“There is a time for everything, and a season for every activity under heaven,” goes Ecclesiastes 3:1. “To everything, turn, turn, turn,” piped up The Byrds a few years later, on a more secular note.
Both are right, and none more poignantly so than at this time of year, when nature sheds its summer clothes and hunkers down for its most ungenerous stretch.
The changing of the seasons, as dependable as, well, the changing of the seasons, is a constant gift to the spiritual lives of all the creatures that experience it. It’s a quarterly opportunity for renewal, an automatic do-over, four times a year.
Autumn is, arguably, the most powerful of these transformative interludes. It is at this time, after all, that the world gives itself a spiritual bath, scrubbing away the debris that’s accumulated over the narcissistic rebirth that is spring and the indulgent luxury that is summer. And it’s a time to prep for the stark period of contemplation that is winter.
After all, what better opportunity for reflection on inner change is there than a period of such spectacular outer change? Watch the leaves adjust their colour and drift to the ground, and understand something valuable about discarding some of your own withered, no-longer-relevant characteristics.

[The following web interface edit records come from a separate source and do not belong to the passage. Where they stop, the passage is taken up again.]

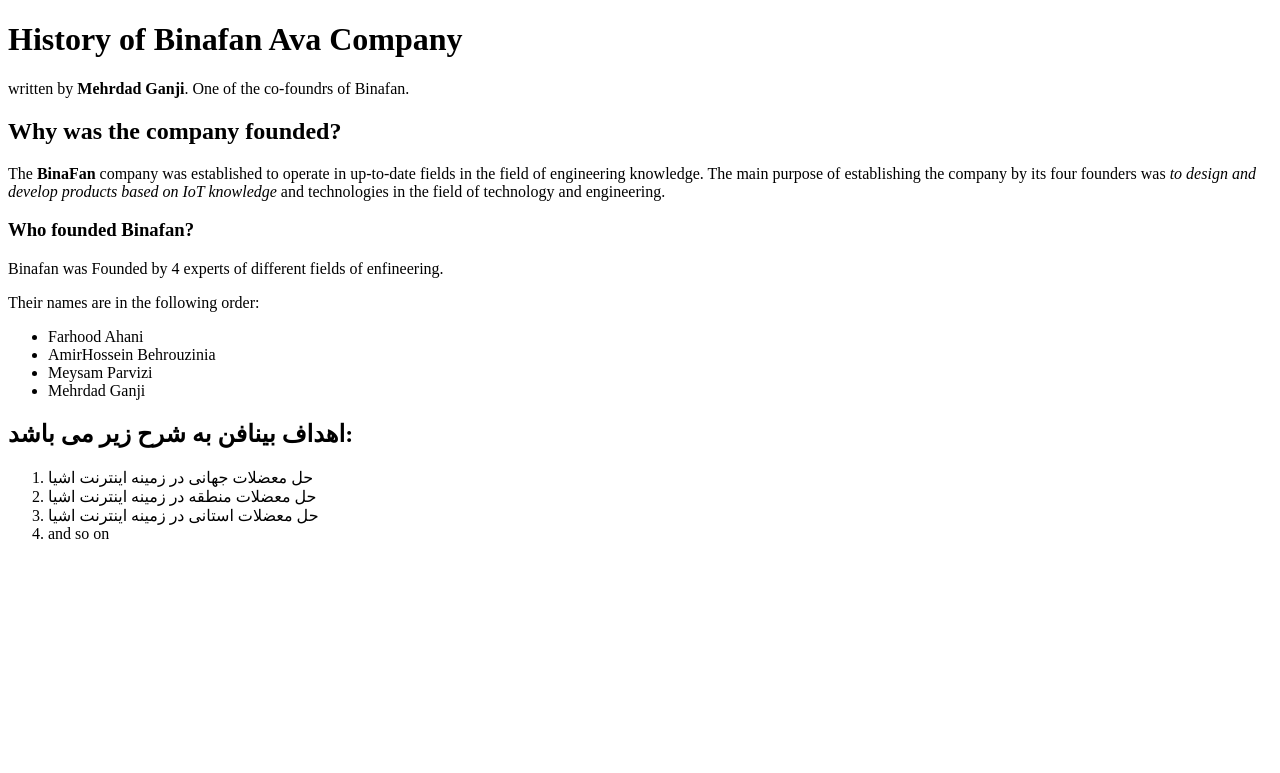
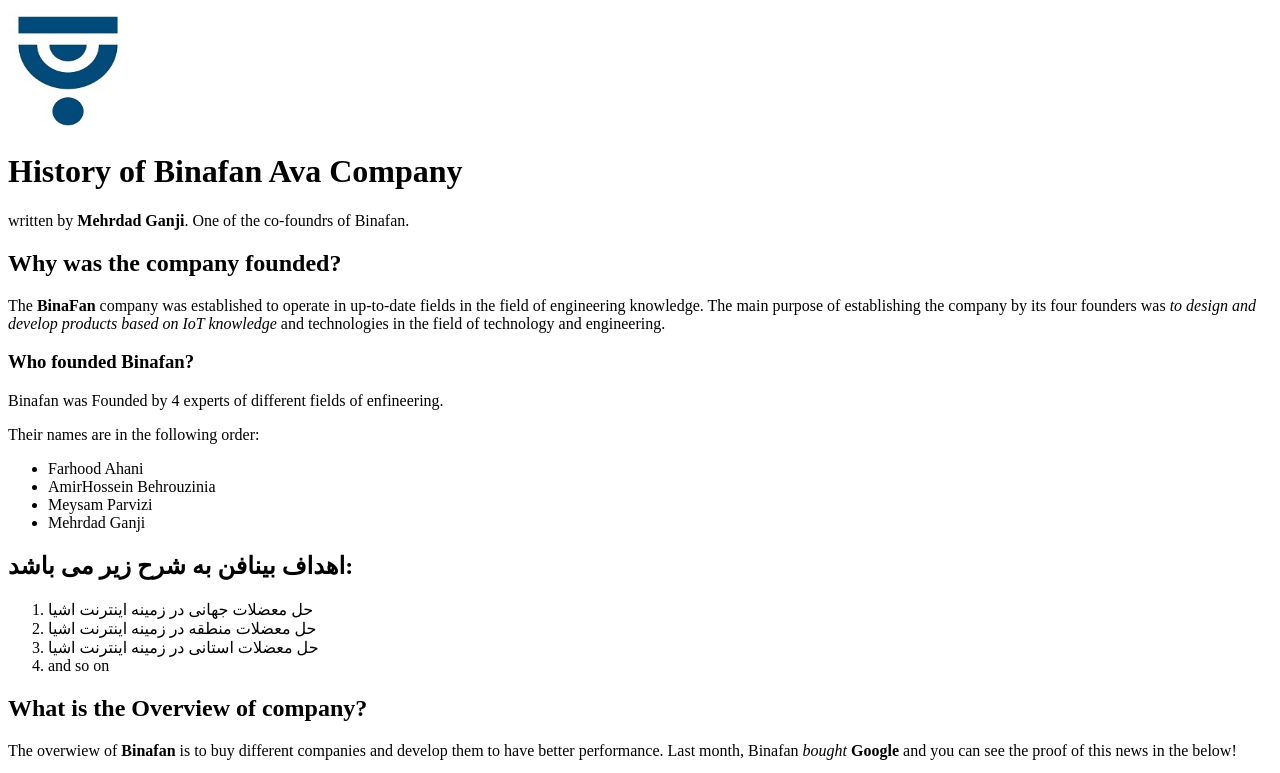
Before and after one commit to mehrdadganji1/htmlCourse, a plain HTML site: page index.html in a window 1280 px wide. Shown: the top 773 px of the page. Drawn offline with Linux system fonts and the light colour scheme.

Commit message:
html img tag

```diff
--- a/index.html
+++ b/index.html
@@ -1,14 +1,17 @@
 <!DOCTYPE html>
-<html>
+<html lang="en,fa">
   <head>
+    <meta charset="UTF-8" />
     <title>Basic Introduction OF BINAFAN Ava Compony.</title>
   </head>
   <body>
+    <img src="binafan.jpg" alt="bina logo" width="120" height="120" />
     <h1>History of Binafan Ava Company</h1>
     <p>
       written by <strong>Mehrdad Ganji</strong>. One of the co-foundrs of
       Binafan.
     </p>
+
     <h2>Why was the company founded?</h2>
     <p>
       The <strong>BinaFan</strong> company was established to operate in
@@ -34,5 +37,13 @@
       <li>حل معضلات استانی در زمینه اینترنت اشیا</li>
       <li>and so on</li>
     </ol>
+    <h2>What is the Overview of company?</h2>
+    <p>
+      The overwiew of <strong>Binafan</strong> is to buy different companies and
+      develop them to have better performance. Last month, Binafan
+      <em>bought</em> <strong>Google</strong>
+      and you can see the proof of this news in the below!
+    </p>
+    <img src="bina-google.jpg" alt="bina bought google proof" />
   </body>
 </html>
```
Also changed, not shown: bina-google.jpg (added), binafan.jpg (added).
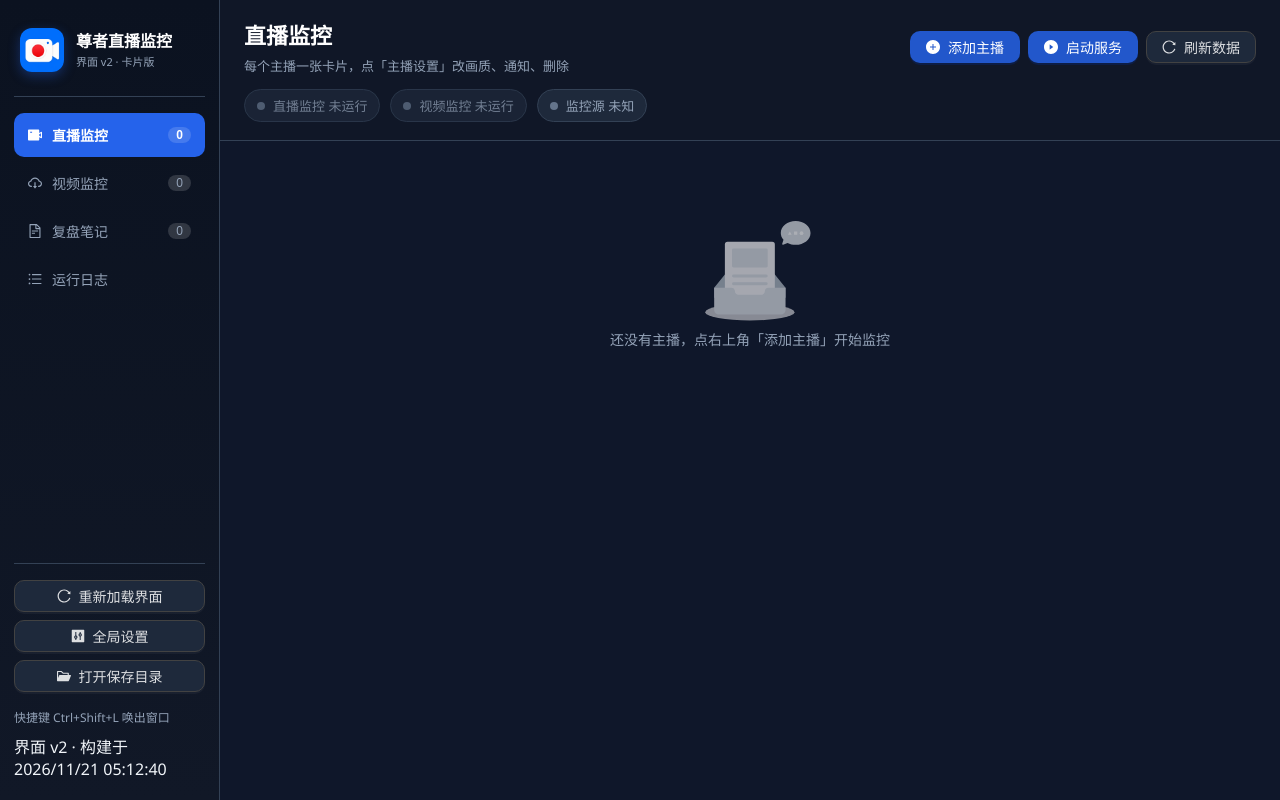
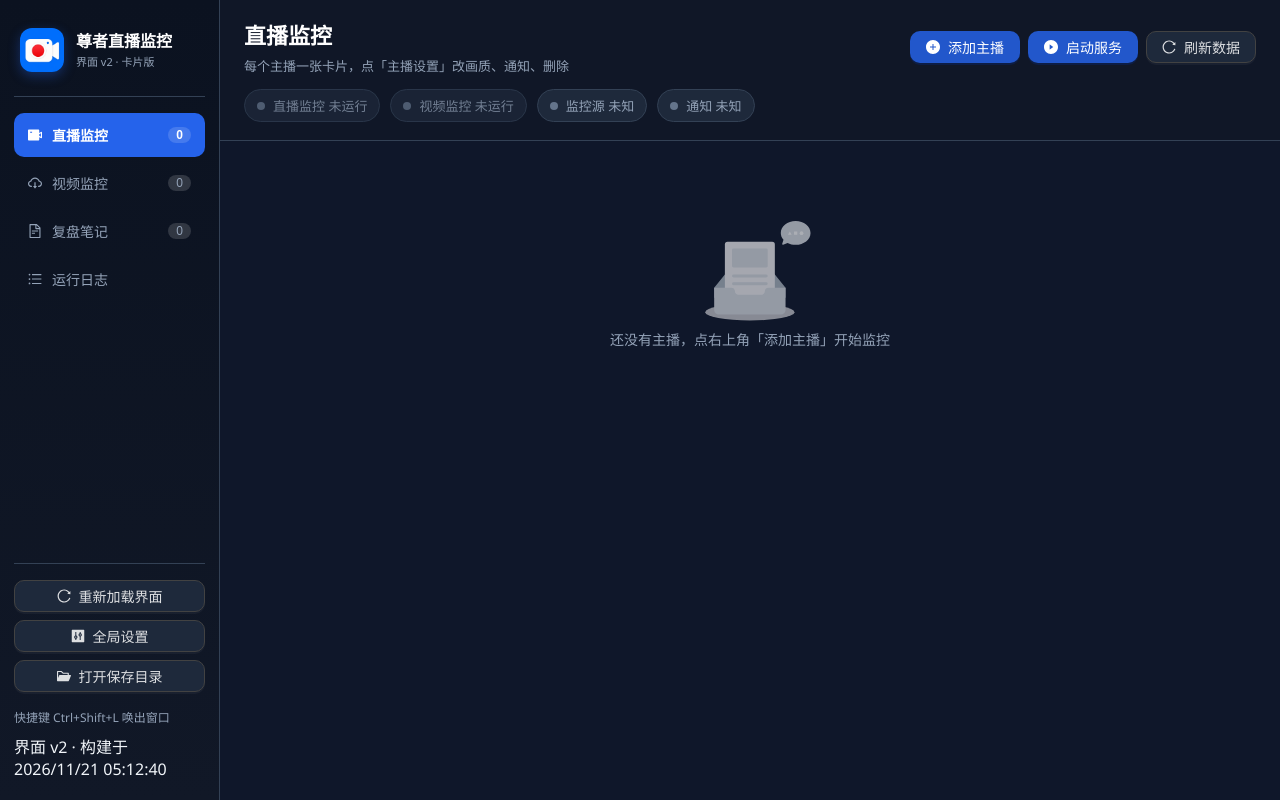
Before and after one commit to Zunzhe966/zhi-bo-jian-kong, a React (Vite) app in the folder desktop/: page / in a window 1280 px wide. Built offline with nearby package versions, Linux system fonts and the light colour scheme.

Commit message:
feat(desktop): show notify health status pill

```diff
--- a/desktop/src/App.jsx
+++ b/desktop/src/App.jsx
@@ -801,6 +801,13 @@ export default function App() {
                   ? `异常（${status?.source_health?.cooling ?? '?'} 个冷却中）`
                   : '未知'}
             </span>
+            <span className={`status-pill ${status?.notify_health?.ok ? 'on' : status?.notify_health?.ok === false ? 'off' : ''}`} title="邮箱/微信等通知通道未配置或有失败记录时，新视频/开播提醒可能收不到">
+              <i className={`dot ${status?.notify_health?.ok ? 'on' : ''}`} />通知 {status?.notify_health?.ok === true
+                ? '正常'
+                : status?.notify_health?.ok === false
+                  ? `异常（${status?.notify_health?.failed ?? '?'} 失败）`
+                  : '未知'}
+            </span>
           </div>
         </header>
 
--- a/desktop/src/PersonCards.jsx
+++ b/desktop/src/PersonCards.jsx
@@ -77,6 +77,7 @@ export function statusFingerprint(data) {
   return JSON.stringify({
     services: data.services,
     sourceHealth: data.source_health,
+    notifyHealth: data.notify_health,
     live: data.live_watchlist,
     video: data.video_watchlist,
     notes: data.notes,
```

It’s a pattern that endures throughout the calendar year, this intimate relationship between the evolution of the seasons and our own evolving sense of self. In the spring, we feel reborn. Just as tender green shoots poke through the long-frozen earth with hopeful tenacity, opening up their fists of resistance to the optimistic sunshine, so do we. After too many weeks of frigid immobilization, we draw breath once again.
And, over the course of the increasingly charitable months that follow, we dedicate our spirits to the practical business of life. Spring and summer are for getting things done. Under the sun’s warm rays, we scurry about in a state of furious productivity, cleaning, planting, repairing. It is during this period that we are more about doing than being.
And then fall drops, and we turn our gaze inward again. Melancholy inevitably creeps in, as we acknowledge the weakening of the sun’s yellow rays, and hustle to secure their last drops of spirit-kissing goodness before they pale into mere reminders of what they can be. In the autumn, we cast off our burdens, and look to the clean slate that the exercise provides.
Winter brings its own opportunities and agonies, first blanketing the world in a layer of white that excites a soul for its potential, and then wearing us down with its lowly lit persistence till we’re aching to bust out and into a new scene.
Up and down. In and out. Through and through. Without this ritualistic changing of the seasons, humans would never experience the coinciding transcendence within themselves. Those otherwise enviable folks who live in environments of near constant sunshine may never have to fill a leaf bag or scrape a windshield, but neither will they enjoy the privilege that this extraordinary glimpse of their spiritual selves allows.